If you have a spare computer, you might want to take it apart and see what you can reuse.
Here are a few more things you can try:
Clean your computer regularly
Cleaning your computer on a regular basis can help keep it running smoothly and help maintain its performance.
Once or twice a month, remember to clean your computer’s:
- USB ports.
Dust and particles from the air can accumulate on your computer’s internal components, causing them to overheat and malfunction.
If you need to clean your computer’s keyboard, it is best to use compressed air rather than a wet cloth or liquid cleaner.
Use compressed air when cleaning out the inside of your computer as well. A small paintbrush is very helpful when cleaning your computer.
You can get a can of compressed air to help make your computer maintenance a little easier.
Keep your computer battery charged
A typical laptop battery can last 4 to 8 hours before it needs to be recharged. If your computer isn’t plugged in when you’re using it, the battery will drain faster than if it were plugged in.
Your computer will also drain more quickly if you use programs that require a lot of power, like video games or high-definition video editing software.
Battery life varies depending on how often you use the laptop, how old it is, and what you use your computer for.
A laptop’s battery lasts around 1,000 charges on average, so you need to make sure to maximize your battery health.
Here are some tips for maintaining battery health:
- Charge the battery when you first get your computer and right before using it.

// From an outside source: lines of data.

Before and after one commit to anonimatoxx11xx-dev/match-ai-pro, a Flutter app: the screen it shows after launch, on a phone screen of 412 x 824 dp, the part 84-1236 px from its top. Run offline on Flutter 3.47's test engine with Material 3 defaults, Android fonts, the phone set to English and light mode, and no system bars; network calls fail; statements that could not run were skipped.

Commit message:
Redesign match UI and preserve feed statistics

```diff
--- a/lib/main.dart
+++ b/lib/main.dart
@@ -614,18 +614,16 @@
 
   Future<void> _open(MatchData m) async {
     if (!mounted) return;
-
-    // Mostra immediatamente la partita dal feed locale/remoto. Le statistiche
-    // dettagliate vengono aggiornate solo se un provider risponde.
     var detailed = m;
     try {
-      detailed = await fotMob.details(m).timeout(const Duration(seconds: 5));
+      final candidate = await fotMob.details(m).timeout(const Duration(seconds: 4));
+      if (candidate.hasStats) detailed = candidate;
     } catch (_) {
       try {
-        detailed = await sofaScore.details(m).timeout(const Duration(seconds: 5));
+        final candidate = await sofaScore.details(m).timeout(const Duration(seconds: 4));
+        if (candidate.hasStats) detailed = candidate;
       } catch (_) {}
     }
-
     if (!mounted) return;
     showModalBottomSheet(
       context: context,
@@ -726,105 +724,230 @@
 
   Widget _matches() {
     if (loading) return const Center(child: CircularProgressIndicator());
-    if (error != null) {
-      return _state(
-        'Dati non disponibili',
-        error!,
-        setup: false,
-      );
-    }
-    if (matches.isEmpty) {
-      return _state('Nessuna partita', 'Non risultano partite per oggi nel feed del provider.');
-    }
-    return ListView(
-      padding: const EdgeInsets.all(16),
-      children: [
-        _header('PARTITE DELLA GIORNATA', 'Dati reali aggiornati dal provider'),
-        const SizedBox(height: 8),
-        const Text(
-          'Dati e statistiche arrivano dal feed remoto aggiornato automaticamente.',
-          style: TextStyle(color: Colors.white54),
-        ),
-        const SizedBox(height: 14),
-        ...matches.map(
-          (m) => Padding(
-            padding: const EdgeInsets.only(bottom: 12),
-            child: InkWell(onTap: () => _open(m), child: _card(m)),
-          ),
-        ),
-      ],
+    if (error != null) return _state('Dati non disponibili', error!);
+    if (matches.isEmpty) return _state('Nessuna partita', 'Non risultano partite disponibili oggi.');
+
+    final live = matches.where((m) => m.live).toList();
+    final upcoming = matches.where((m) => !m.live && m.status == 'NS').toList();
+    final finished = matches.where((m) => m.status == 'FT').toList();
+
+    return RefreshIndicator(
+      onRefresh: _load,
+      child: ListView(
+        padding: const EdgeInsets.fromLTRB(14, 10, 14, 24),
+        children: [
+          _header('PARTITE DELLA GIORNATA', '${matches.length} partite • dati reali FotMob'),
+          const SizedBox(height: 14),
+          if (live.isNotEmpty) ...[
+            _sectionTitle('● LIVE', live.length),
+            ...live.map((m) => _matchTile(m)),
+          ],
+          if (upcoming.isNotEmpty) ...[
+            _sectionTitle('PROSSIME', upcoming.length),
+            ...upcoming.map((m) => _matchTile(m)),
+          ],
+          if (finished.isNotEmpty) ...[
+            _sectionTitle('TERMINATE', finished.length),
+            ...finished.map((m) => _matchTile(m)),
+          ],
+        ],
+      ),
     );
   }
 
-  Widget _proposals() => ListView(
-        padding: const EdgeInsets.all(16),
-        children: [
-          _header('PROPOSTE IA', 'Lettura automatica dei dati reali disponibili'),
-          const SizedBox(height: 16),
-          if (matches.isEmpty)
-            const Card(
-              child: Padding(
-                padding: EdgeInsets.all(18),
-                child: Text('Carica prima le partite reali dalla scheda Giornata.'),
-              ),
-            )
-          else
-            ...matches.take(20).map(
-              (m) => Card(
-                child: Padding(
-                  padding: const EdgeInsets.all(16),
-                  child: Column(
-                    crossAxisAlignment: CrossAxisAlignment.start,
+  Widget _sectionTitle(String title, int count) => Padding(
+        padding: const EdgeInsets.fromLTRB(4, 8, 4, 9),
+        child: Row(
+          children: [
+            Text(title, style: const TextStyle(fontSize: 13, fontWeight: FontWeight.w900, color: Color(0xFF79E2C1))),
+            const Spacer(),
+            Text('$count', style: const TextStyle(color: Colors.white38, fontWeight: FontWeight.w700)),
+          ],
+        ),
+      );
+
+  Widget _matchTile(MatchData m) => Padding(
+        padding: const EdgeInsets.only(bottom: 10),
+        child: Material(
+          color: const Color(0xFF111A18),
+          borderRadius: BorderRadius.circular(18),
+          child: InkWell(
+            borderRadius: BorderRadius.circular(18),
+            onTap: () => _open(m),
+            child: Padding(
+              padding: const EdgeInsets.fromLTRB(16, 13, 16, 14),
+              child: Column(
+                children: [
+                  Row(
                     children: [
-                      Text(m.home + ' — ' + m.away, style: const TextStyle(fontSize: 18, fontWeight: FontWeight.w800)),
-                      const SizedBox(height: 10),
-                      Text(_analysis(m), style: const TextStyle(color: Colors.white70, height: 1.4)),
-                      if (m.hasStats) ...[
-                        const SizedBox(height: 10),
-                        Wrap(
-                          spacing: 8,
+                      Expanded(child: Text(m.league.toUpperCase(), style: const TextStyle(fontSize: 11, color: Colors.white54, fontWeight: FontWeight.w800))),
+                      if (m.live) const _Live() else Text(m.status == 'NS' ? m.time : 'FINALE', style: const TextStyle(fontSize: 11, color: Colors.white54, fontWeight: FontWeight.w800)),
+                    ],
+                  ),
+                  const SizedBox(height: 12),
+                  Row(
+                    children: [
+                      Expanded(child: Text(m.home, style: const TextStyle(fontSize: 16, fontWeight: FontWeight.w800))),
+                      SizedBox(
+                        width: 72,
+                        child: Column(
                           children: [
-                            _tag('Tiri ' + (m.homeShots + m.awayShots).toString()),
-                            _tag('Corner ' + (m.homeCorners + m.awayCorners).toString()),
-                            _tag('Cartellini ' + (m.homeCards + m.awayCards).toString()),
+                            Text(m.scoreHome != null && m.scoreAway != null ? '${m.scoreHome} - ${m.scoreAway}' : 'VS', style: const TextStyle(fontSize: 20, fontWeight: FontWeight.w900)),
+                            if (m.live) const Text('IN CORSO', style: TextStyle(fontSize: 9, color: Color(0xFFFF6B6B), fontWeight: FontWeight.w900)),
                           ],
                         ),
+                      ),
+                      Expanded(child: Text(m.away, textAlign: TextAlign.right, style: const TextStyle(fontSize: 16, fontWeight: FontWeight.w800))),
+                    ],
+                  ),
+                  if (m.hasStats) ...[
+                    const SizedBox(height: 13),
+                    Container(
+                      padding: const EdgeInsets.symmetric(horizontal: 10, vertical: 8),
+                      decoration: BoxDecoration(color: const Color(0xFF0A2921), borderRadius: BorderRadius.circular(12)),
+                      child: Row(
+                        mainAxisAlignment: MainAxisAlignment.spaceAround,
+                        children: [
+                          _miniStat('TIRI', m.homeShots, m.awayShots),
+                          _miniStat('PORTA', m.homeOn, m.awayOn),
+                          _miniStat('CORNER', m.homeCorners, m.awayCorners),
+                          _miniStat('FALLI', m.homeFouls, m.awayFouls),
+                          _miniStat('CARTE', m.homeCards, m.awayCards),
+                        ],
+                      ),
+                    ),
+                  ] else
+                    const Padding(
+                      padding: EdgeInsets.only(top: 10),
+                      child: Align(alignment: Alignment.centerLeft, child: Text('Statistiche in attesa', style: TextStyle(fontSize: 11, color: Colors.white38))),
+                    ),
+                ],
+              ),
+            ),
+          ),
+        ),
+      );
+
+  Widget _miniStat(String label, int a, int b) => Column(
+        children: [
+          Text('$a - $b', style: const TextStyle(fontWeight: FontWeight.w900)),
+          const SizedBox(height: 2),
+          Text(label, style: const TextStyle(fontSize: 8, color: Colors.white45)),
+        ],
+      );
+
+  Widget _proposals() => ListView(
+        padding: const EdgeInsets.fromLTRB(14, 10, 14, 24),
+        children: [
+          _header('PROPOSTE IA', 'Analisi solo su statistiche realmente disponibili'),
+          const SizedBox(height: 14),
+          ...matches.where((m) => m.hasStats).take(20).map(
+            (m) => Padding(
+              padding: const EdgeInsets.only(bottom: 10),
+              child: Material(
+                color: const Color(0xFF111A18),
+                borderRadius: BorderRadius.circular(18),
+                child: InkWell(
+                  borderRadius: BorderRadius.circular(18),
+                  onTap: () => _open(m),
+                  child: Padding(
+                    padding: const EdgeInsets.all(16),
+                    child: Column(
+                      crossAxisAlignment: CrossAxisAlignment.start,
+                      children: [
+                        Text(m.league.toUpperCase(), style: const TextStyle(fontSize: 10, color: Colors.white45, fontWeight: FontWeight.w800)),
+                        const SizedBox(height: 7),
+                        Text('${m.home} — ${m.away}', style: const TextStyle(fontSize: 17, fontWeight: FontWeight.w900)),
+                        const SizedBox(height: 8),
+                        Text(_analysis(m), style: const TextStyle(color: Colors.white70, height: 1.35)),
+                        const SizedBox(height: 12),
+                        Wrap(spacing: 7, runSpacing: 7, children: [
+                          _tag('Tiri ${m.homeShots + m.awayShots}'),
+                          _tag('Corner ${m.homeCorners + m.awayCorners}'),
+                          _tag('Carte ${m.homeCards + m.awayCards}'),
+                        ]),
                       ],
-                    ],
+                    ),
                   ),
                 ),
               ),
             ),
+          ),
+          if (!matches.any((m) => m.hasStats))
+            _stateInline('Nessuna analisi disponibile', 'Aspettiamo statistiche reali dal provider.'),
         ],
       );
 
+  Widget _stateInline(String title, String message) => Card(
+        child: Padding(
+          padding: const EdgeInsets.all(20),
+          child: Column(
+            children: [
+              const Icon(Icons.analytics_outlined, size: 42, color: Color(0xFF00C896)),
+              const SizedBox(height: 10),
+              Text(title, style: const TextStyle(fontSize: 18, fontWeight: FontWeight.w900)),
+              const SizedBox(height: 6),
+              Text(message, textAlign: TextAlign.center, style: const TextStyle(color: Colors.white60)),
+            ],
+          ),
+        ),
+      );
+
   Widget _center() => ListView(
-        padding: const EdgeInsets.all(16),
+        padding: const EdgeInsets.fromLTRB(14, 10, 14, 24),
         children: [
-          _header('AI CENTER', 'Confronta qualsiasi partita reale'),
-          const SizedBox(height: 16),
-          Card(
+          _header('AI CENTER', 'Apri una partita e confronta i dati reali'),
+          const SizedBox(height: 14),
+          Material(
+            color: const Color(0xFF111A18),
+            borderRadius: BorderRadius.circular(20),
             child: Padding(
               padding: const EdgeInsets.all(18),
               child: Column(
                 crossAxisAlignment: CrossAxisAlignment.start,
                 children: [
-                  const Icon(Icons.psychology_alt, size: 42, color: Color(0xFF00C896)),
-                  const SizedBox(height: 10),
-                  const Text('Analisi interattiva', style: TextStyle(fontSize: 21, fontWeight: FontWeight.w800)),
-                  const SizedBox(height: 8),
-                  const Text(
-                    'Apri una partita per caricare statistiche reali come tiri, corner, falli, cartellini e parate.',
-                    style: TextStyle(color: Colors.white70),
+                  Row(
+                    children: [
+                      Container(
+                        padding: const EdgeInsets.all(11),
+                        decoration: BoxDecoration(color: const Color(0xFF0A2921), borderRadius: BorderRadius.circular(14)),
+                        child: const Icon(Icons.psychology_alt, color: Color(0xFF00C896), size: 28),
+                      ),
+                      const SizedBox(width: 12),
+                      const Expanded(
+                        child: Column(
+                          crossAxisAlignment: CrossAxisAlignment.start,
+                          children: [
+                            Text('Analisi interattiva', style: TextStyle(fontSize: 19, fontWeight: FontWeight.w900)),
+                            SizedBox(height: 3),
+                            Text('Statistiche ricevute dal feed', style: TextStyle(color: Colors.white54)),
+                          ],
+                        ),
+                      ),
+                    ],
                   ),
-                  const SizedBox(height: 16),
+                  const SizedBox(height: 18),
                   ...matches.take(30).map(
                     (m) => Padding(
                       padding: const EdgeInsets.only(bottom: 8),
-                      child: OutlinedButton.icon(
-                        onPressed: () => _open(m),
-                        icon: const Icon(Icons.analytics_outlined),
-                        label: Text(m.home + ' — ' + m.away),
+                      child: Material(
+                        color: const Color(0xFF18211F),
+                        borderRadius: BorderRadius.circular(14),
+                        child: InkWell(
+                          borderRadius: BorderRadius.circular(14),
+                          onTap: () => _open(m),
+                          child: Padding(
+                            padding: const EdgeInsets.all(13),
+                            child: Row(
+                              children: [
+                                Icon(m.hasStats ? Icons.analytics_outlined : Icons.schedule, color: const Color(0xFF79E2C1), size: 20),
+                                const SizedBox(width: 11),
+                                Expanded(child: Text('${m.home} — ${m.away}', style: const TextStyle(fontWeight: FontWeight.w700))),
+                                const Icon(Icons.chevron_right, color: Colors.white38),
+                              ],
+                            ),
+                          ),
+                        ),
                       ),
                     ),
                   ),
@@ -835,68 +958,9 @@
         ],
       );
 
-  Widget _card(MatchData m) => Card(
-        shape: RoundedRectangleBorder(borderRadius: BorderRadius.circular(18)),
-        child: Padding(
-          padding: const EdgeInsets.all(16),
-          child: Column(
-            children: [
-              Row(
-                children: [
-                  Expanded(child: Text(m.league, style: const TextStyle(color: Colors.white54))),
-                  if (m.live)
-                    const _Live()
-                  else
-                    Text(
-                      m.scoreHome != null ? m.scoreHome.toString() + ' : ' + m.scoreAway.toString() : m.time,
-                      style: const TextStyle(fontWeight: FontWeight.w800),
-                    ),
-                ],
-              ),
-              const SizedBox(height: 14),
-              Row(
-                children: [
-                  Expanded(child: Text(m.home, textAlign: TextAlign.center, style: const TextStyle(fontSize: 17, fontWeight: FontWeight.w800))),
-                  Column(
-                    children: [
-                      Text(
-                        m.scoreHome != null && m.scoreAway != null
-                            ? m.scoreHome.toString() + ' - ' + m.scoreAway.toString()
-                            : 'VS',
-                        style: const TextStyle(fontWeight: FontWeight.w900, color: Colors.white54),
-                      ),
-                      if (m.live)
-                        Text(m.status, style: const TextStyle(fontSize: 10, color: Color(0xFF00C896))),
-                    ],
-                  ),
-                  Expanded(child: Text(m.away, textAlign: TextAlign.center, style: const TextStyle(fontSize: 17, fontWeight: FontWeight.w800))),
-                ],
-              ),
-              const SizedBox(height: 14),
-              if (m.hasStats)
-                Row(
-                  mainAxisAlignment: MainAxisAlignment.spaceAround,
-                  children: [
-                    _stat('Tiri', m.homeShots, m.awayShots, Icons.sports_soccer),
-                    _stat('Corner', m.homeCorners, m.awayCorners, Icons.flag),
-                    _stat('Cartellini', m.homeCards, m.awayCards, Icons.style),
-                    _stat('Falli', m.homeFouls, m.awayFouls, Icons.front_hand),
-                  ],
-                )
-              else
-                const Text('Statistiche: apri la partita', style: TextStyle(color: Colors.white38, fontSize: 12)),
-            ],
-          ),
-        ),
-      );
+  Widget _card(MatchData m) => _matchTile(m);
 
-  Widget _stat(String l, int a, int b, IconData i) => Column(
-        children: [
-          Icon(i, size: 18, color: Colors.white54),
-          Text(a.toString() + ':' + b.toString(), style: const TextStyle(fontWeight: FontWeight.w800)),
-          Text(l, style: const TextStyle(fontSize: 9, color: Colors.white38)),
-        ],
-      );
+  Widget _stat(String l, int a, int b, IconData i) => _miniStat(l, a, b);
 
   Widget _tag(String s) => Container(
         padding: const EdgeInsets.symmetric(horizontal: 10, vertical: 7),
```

- Don’t leave your laptop plugged in when not in use.
- When your battery is low, recharge it as soon as possible to avoid losing power completely.
If you’re running your laptop on AC power, remember to remove the battery when it’s not in use.
Try to keep your computer in a cool dry place
Heat and humidity can cause your computer to overheat, leading to data loss or hardware failure. It is best to keep your computer in a cool, dry place with good air circulation.
To avoid overheating:
- Don’t leave it in a hot car or in direct sunlight.
- Don’t put it on a blanket or pillow, as this can block the fans that cool down the computer.
- Keep it away from heat sources like radiators, heat vents, and direct sunlight.
Turn off your computer when not in use. Leaving a laptop plugged in when it’s not running wastes energy. Also, unplug chargers and other peripherals when they’re not being used.
The ideal temperature for your computer is between 68 and 72 degrees Fahrenheit (20 to 22 degrees Celsius).
The CPU slows down when your computer gets too hot, and your hard drive might crash.
A laptop cooler can go a long way to prevent your laptop from overheating and prevent a decrease in its lifespan.
Use a screensaver that won’t keep the screen on for long periods
Some screensavers can drain your battery very quickly. If you use a screensaver that keeps your display on for long periods, your battery will drain faster.
You might also want to turn off the display when not in use or turn off your computer altogether to maximize your battery life.
Remove any unused applications or unused programs
Use your computer’s task manager to close programs that are not being used by the system during normal operation (for example, if you’re using a browser, close it before going to sleep).
You should also keep up with software updates. These updates help fix errors that may be causing trouble in your system and improve overall performance.
Software updates are particularly important for Mac users because Apple has been known to release many software updates over the course of a computer’s lifespan.
Next, make sure that any programs or files you don’t use regularly aren’t left running in the background while you work on something else.
Finally, try to conserve your computer’s resources by only using the necessary features for the task at hand.
Be sure to regularly check your computer’s performance and symptoms to determine if anything can be done to improve it.
If your computer is still slow, don’t hesitate to speak to an expert to get the problem solved!
Old computers may naturally slow down as they age, but they should retain normal function for a very long time.
You can usually expect a computer to start slowing down after three or four years of regular use.